**What you need to do**
Copy out all the lines of the data that hold the word "tokens".

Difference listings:
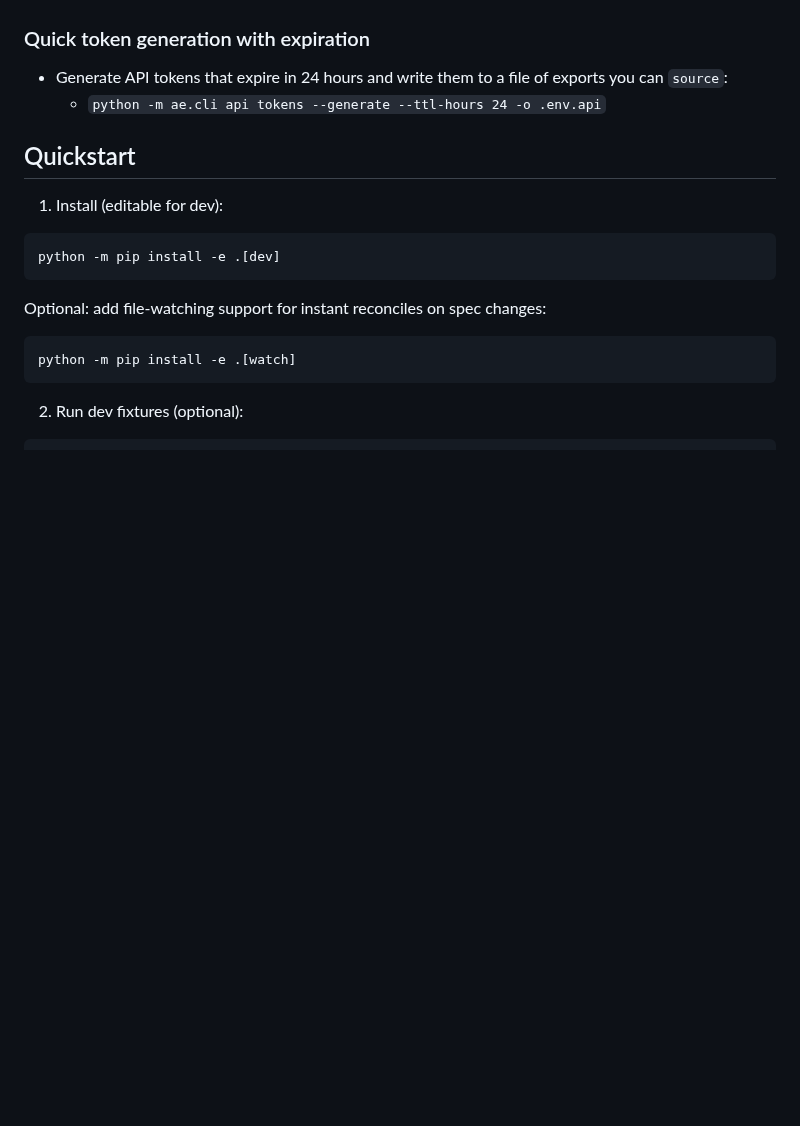
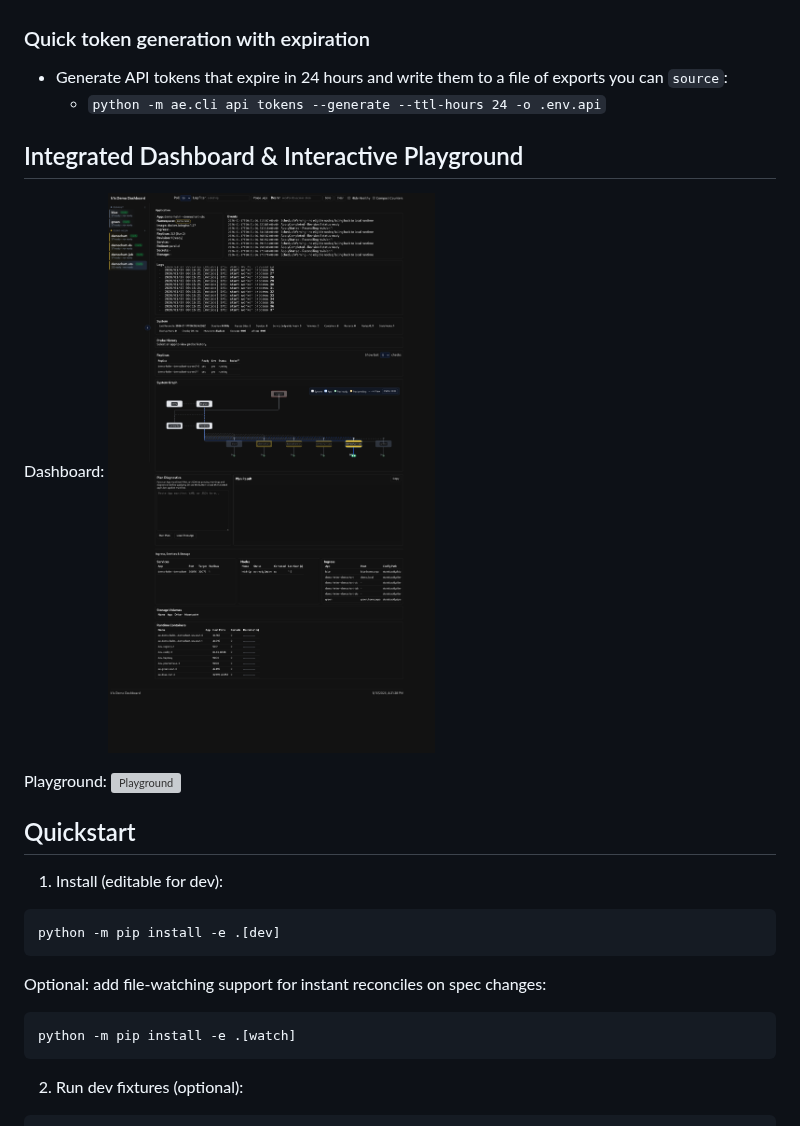
Before and after one commit to the-cm-collective/k1s, a Markdown page: README.md, the part around the change. Rendered like a GitHub page; pictures changed too: media/docs.home.arpa_8443_dashboard.png (added); blank space fills up the shorter version; grey boxes are pictures that could not be loaded.

Commit message:
docs: add UI preview images

```diff
--- a/README.md
+++ b/README.md
@@ -60,6 +60,14 @@ Matrix updated: 2026-01-16 (see `docs/site/k8s_status.json`).
 - Generate API tokens that expire in 24 hours and write them to a file of exports you can `source`:
   - `python -m ae.cli api tokens --generate --ttl-hours 24 -o .env.api`
 
+## Integrated Dashboard & Interactive Playground
+
+Dashboard:
+![Dashboard](media/docs.home.arpa_8443_dashboard.png)
+
+Playground:
+![Playground](media/docs.home.arpa_8443_playground.html.png)
+
 ## Quickstart
 
 1) Install (editable for dev):
```
Also changed, not shown: 1 other file.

**Response box**
 - Generate API tokens that expire in 24 hours and write them to a file of exports you can `source`:
   - `python -m ae.cli api tokens --generate --ttl-hours 24 -o .env.api`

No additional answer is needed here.